_What is expected_:
List every line below containing "predictions".
___
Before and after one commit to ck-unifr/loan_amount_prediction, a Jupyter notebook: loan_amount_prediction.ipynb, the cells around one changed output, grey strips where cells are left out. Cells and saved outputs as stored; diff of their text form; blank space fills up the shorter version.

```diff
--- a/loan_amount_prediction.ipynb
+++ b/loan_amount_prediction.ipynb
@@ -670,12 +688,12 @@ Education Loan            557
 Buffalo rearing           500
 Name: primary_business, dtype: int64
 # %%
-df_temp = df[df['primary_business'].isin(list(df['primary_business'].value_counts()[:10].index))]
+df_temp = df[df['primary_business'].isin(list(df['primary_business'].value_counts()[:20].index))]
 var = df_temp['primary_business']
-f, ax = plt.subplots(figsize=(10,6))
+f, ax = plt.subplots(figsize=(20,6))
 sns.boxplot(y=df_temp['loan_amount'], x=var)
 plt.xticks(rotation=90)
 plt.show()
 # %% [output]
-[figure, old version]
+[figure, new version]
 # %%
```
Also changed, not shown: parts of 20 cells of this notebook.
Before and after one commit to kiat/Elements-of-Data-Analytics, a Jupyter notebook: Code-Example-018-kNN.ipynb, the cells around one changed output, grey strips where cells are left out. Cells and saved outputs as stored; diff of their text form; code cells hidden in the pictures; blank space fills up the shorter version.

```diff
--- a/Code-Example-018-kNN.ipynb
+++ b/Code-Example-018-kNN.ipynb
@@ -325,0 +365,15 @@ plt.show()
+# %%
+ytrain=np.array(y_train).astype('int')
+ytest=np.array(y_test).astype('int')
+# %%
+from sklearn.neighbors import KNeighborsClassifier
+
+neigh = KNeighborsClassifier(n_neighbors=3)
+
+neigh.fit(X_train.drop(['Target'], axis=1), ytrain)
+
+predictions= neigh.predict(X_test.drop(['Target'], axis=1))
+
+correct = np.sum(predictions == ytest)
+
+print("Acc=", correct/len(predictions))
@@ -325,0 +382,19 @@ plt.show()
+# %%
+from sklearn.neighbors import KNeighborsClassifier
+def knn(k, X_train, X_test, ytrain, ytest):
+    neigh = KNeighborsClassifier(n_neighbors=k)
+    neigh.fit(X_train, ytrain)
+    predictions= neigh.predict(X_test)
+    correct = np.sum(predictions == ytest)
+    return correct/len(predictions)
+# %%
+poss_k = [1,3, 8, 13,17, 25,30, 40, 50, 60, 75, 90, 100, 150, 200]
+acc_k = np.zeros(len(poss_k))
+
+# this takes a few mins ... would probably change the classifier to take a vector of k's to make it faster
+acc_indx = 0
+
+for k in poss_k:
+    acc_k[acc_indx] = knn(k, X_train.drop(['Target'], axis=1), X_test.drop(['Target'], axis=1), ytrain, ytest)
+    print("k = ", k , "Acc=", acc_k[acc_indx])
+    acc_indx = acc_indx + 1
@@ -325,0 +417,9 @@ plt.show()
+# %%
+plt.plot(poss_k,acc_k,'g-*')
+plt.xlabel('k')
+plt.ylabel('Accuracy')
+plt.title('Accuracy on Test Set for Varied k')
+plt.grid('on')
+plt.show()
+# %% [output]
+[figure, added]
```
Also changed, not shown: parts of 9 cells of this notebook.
___
_Solved exercise_:
+predictions= neigh.predict(X_test.drop(['Target'], axis=1))
+correct = np.sum(predictions == ytest)
+print("Acc=", correct/len(predictions))
+    predictions= neigh.predict(X_test)
+    correct = np.sum(predictions == ytest)
+    return correct/len(predictions)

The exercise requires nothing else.